Friday, November 30th
Patience & Perspective

Dec. 9, 2017.

CenturyLink Arena. Idaho Steelheads hosting the Utah Grizzlies on a Saturday night.

At 2:49 of the second period, Steelheads forward Mitch Moroz and Grizzlies defenseman Mitch Jones spar. The sixth fight of the season for Moroz and part of a countless tally over his career.

It was a fight in the making from Wednesday night after Jones sucker punched Moroz late after the final whistle. After letting it go on Friday thanks to strong play by his teammates and not wanting to interrupt flow, Moroz sought out to defend himself after a flat start to the second period on Saturday. Nothing out of the ordinary, just part of the game.

The fight wasn’t the unusual part. It was the end that was uncanny.

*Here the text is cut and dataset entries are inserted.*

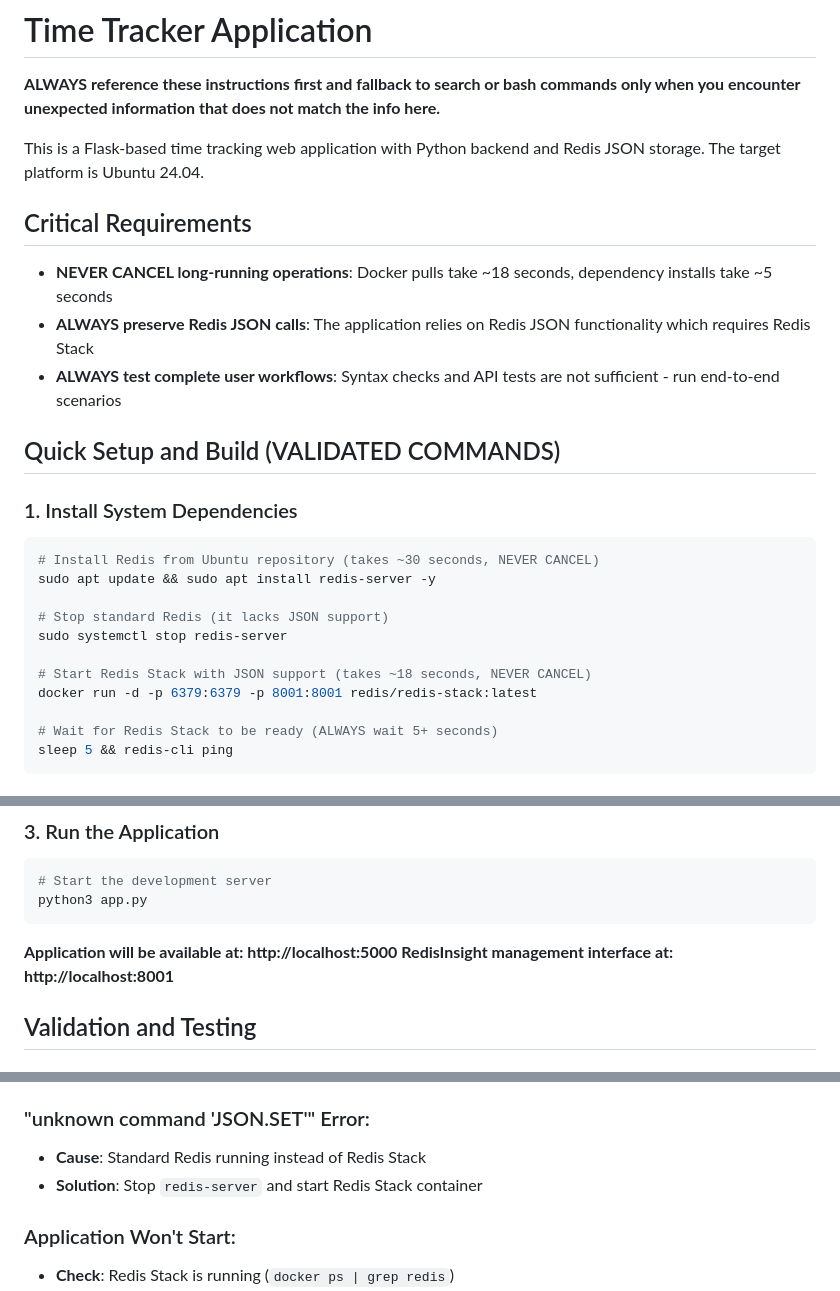
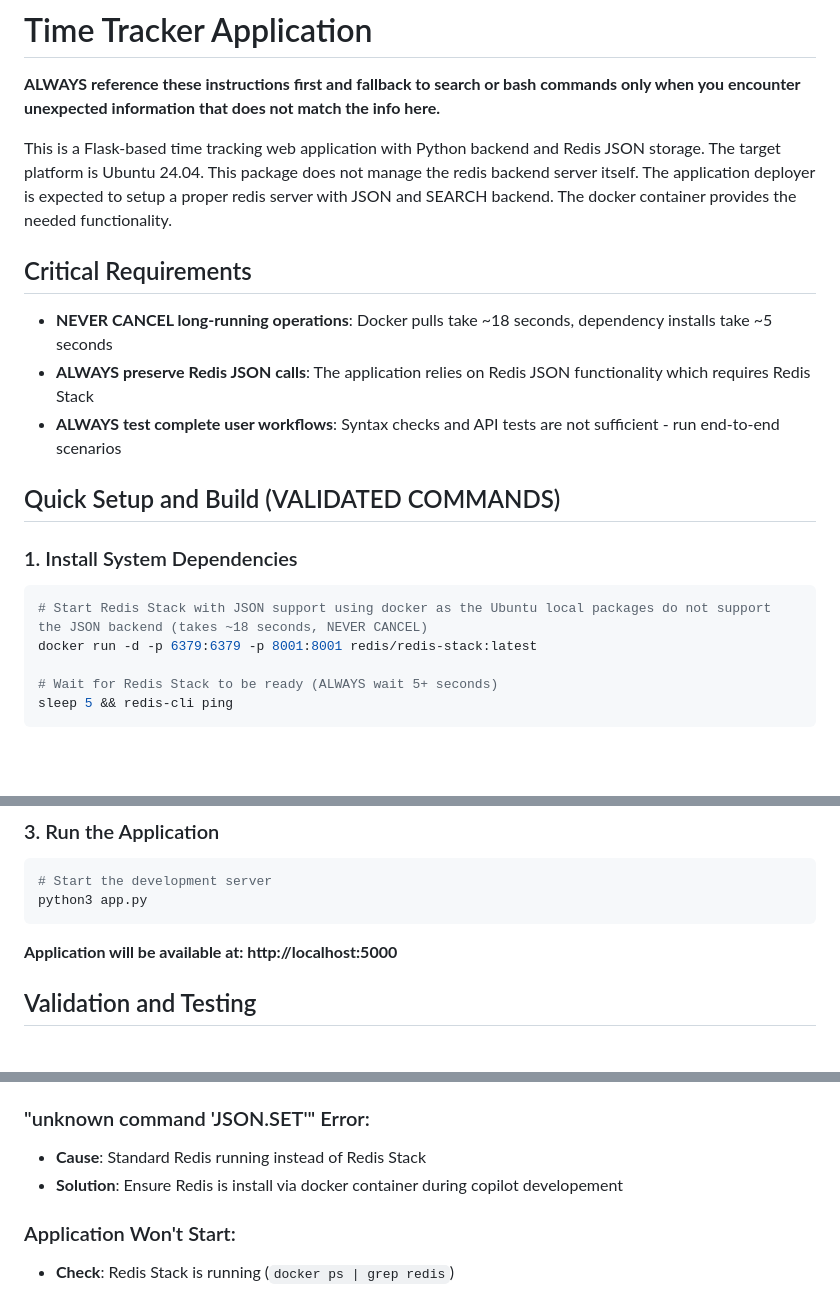
Before and after one commit to gavinbarnard/timetracker, a Markdown page: .github/copilot-instructions.md, 3 parts joined by grey strips. Drawn GitHub-style; blank space fills up the shorter version.

Commit message:
Revise setup instructions for Redis Stack and testing

````diff
--- a/.github/copilot-instructions.md
+++ b/.github/copilot-instructions.md
@@ -2,7 +2,9 @@
 
 **ALWAYS reference these instructions first and fallback to search or bash commands only when you encounter unexpected information that does not match the info here.**
 
-This is a Flask-based time tracking web application with Python backend and Redis JSON storage. The target platform is Ubuntu 24.04.
+This is a Flask-based time tracking web application with Python backend and Redis JSON storage. The target platform is Ubuntu 24.04.  This package does not manage
+the redis backend server itself.  The application deployer is expected to setup a proper redis server with JSON and SEARCH backend.   The docker container provides the needed
+functionality.
 
 ## Critical Requirements
 
@@ -10,17 +12,12 @@ This is a Flask-based time tracking web application with Python backend and Redi
 - **ALWAYS preserve Redis JSON calls**: The application relies on Redis JSON functionality which requires Redis Stack
 - **ALWAYS test complete user workflows**: Syntax checks and API tests are not sufficient - run end-to-end scenarios
 
+
 ## Quick Setup and Build (VALIDATED COMMANDS)
 
 ### 1. Install System Dependencies
 ```bash
-# Install Redis from Ubuntu repository (takes ~30 seconds, NEVER CANCEL)
-sudo apt update && sudo apt install redis-server -y
-
-# Stop standard Redis (it lacks JSON support)
-sudo systemctl stop redis-server
-
-# Start Redis Stack with JSON support (takes ~18 seconds, NEVER CANCEL)
+# Start Redis Stack with JSON support using docker as the Ubuntu local packages do not support the JSON backend (takes ~18 seconds, NEVER CANCEL)
 docker run -d -p 6379:6379 -p 8001:8001 redis/redis-stack:latest
 
 # Wait for Redis Stack to be ready (ALWAYS wait 5+ seconds)
@@ -39,7 +36,6 @@ pip3 install -r requirements.txt
 python3 app.py
 ```
 **Application will be available at: http://localhost:5000**
-**RedisInsight management interface at: http://localhost:8001**
 
 ## Validation and Testing
 
@@ -157,7 +152,7 @@ redis-cli
 
 ### "unknown command 'JSON.SET'" Error:
 - **Cause**: Standard Redis running instead of Redis Stack
-- **Solution**: Stop `redis-server` and start Redis Stack container
+- **Solution**: Ensure Redis is install via docker container during copilot developement
 
 ### Application Won't Start:
 - **Check**: Redis Stack is running (`docker ps | grep redis`)
````
Also changed, not shown: other parts of .github/copilot-instructions.md (+0 -1 lines).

Alison Preston, an assistant professor at the University of Texas at Austin’s Center for Learning and Memory, describes how short term memories become long term for the individual by stating that it requires time to pass, allowing it “...to become resistant to interference from competing stimuli or disrupting factors such as injury or disease.”

You can understand why Moroz remembers that fight so vividly.

“I thought I won the fight,” started Moroz, “but unfortunately when they went to break it up it looked like one of the linesman toe-picked into the lateral side of my knee. All of his force went right through and blew up some of the good, important things in the knee.

“It was pretty traumatic.”

“At first, I didn’t realize what happened until you could hear his reactions and not using any weight on that leg coming off the ice,” said teammate A.J. White. “It happened quick.”

The freak incident sidelined him for the rest of the season, 22 games into his Steelheads career.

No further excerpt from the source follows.